» **Goal of the exercise**: Search the records below for the word "void". Pull out each line that has it.

------ Exercise materials

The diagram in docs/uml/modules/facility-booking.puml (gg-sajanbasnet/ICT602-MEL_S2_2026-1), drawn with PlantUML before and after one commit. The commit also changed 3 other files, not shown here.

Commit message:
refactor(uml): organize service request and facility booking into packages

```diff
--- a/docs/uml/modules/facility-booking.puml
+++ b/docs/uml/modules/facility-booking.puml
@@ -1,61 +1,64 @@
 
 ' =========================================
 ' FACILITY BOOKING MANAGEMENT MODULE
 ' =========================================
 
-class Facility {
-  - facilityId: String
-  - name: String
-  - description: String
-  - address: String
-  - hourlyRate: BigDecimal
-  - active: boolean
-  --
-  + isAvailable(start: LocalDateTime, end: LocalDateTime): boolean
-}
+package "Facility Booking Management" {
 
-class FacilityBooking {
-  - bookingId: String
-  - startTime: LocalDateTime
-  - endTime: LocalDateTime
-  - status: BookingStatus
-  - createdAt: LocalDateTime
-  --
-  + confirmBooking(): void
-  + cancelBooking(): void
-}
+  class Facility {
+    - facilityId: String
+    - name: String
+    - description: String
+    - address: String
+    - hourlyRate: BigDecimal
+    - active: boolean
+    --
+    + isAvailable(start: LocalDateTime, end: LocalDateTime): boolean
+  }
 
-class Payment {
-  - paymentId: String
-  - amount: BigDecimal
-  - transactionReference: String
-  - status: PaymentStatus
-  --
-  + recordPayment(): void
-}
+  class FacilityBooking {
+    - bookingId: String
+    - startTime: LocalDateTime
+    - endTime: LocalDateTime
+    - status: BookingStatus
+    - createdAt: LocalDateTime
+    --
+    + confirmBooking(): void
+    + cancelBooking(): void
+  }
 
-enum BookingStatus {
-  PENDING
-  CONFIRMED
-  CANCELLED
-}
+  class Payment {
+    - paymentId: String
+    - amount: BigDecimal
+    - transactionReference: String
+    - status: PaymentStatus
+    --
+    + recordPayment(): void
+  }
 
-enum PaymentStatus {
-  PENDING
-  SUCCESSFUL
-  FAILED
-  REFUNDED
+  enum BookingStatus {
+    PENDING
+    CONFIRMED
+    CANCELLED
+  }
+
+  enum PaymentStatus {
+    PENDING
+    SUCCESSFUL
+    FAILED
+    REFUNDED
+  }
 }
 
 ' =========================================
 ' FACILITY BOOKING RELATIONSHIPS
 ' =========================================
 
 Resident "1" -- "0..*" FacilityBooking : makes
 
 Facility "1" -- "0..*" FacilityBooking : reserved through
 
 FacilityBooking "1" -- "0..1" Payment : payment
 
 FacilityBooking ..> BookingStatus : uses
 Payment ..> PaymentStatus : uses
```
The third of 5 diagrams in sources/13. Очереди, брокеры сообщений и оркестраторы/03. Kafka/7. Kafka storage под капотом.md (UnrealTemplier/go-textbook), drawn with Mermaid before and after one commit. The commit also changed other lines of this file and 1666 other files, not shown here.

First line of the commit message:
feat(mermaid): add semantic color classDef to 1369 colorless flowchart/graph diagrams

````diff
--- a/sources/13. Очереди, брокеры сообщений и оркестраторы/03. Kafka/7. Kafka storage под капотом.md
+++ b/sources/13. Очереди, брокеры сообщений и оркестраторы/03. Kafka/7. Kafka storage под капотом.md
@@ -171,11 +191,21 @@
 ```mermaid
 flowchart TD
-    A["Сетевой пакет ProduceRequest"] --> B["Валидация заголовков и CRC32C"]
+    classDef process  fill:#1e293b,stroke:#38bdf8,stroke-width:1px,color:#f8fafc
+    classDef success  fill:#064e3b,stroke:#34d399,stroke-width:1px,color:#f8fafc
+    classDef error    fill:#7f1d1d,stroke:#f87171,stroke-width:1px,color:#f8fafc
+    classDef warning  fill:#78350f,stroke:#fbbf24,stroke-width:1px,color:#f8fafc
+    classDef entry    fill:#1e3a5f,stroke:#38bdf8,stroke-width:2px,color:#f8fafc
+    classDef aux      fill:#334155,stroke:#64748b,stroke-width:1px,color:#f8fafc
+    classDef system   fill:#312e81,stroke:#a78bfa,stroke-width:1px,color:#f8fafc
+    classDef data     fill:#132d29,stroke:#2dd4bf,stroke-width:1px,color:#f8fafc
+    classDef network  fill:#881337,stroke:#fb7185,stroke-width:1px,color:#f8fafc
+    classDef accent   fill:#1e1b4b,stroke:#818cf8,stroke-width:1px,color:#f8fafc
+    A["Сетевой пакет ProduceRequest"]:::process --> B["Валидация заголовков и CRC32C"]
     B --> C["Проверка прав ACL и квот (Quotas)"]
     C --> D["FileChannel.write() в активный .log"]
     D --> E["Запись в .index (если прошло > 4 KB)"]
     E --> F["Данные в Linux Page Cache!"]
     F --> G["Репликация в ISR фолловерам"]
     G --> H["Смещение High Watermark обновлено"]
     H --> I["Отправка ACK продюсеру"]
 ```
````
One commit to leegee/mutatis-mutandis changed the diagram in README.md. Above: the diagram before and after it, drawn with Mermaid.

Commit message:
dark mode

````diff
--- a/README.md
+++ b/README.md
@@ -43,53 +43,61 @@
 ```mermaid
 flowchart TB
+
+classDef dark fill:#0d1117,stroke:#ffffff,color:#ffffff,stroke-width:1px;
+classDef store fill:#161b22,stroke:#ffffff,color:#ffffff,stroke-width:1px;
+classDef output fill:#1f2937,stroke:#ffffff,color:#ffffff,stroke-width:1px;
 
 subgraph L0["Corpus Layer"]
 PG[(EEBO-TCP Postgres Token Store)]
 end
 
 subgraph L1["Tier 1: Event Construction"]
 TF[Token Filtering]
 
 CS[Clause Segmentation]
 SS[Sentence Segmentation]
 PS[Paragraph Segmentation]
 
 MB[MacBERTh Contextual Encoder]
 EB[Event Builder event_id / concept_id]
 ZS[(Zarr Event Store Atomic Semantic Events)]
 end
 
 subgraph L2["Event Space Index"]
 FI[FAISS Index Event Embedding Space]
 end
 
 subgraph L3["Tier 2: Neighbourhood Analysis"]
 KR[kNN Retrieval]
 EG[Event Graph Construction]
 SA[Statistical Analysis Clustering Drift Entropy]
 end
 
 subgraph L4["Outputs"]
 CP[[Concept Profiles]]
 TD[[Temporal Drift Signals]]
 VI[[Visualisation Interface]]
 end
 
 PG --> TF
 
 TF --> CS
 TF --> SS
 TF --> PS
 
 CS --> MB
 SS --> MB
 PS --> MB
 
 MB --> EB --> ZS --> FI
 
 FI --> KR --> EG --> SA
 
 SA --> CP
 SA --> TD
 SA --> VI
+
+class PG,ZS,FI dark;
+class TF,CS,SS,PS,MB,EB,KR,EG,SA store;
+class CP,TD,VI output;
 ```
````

------------

» **Answer space**:
-  + confirmBooking(): void
-  + cancelBooking(): void
-  + recordPayment(): void
+    + confirmBooking(): void
+    + cancelBooking(): void
+    + recordPayment(): void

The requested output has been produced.